The first shot of the film is of Maureen and her partner, Ted (Alex Stein), asleep in bed. The shot lingers, luminant. Gibisser recalls the shooting of this scene: “[I] asked the actors to take their places and made the crew wait quietly in the room for 20-30 minutes, hoping the actors would get into some semi-drifty state,” he said, intimating that the suspension of time in the narrative is also conducive to the filmmaking process, too.
Gibisser added, “One of the first images I thought about for the film was of the couple in their apartment at sunset with the faint sunlight coming in through the open windows, and I imagined it in the kind of under lit, bluish or slate tones. I felt that the muted palette fit with the tone of the film.” While Gibisser said that “the trick was not pushing [the bluish palette] too far so it felt overt or cliché,” the muted tones of the film both serve the narrative themes and also evoke both loss and longing. It’s a color that’s both understated and fertile for thematic, associative possibilities.

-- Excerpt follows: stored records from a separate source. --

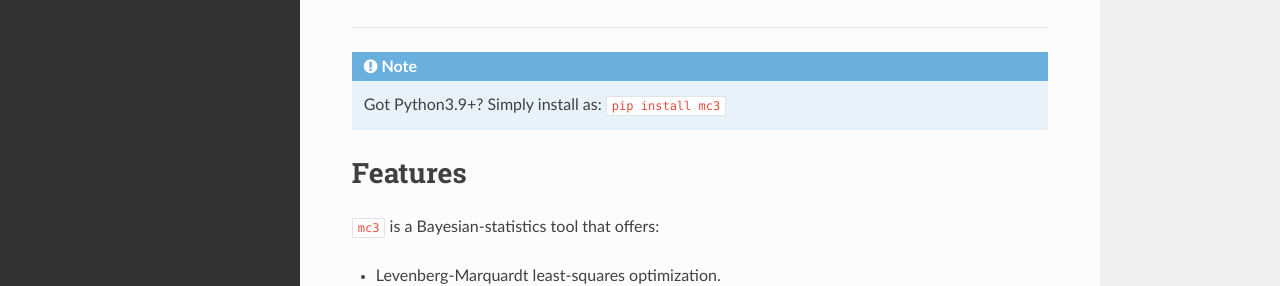
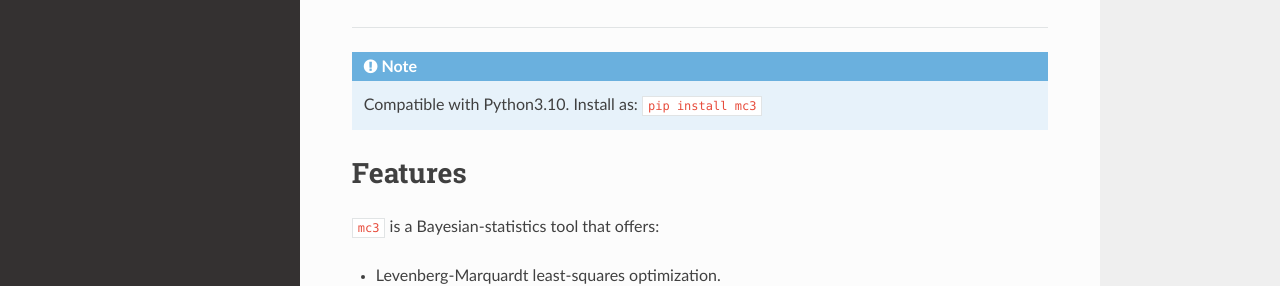
Before and after one commit to pcubillos/mc3, a Sphinx documentation site: the page built from docs/index.rst, in a window 1280 px wide and 900 px high. Shown: the part 350-636 px from the top of the window. Built offline with Sphinx 7.4.7 and the Read the Docs theme 3.1.0, drawn with Linux system fonts in a browser that asks for light colours; comment, search, counter and statistics services are not loaded.

Commit message:
Updated docs

```diff
--- a/docs/get_started.rst
+++ b/docs/get_started.rst
@@ -6,7 +6,7 @@
 System Requirements
 -------------------
 
-``mc3`` is compatible with Python 3.9+, and has been `tested
+``mc3`` is compatible with Python 3.10+, and is `tested
 <https://github.com/pcubillos/mc3/actions/workflows/python-package.yml>`_ to work on Unix/Linux and OS X machines.
 
 Install
--- a/docs/index.rst
+++ b/docs/index.rst
@@ -40,7 +40,7 @@
 
 .. note::
 
-    Got  Python3.9+? Simply install as: ``pip install mc3``
+    Compatible with Python3.10.  Install as: ``pip install mc3``
 
 
 Features
```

World of Facts is about “grief in its complexity: grieving for change, anticipation for the possibility of grief,” Gibisser said. But there are also interjections of humor that affirm and make space for joy. Another long take, this time of a hand planar on the carpet while an exercise video plays off-screen, is almost absurd: The camera’s stasis undercuts the huffs of breath, the exercise instructor’s snappy instructions. In a separate sequence Maureen, her sister and their father dance with abandon to Zebra Katz’s “Tear the House Up,” limbs helter skelter, momentarily unfettered from loss and uncertainty as they get down with the beat.
In Marie Howe’s poem “What the Living Do,” she writes, “What you finally gave up. We want the spring to come and the winter to / pass. We want / whoever to call or not call, a letter, a kiss — we want more and more and — then more of it.” World of Facts is a film that both affirms the wants of life and the consequences of loss. The wants are almost impossible — to want, not death, but to be released from waiting, to allow ourselves grief at that moment when, as Howe ends the poem, “I am living, I remember you.”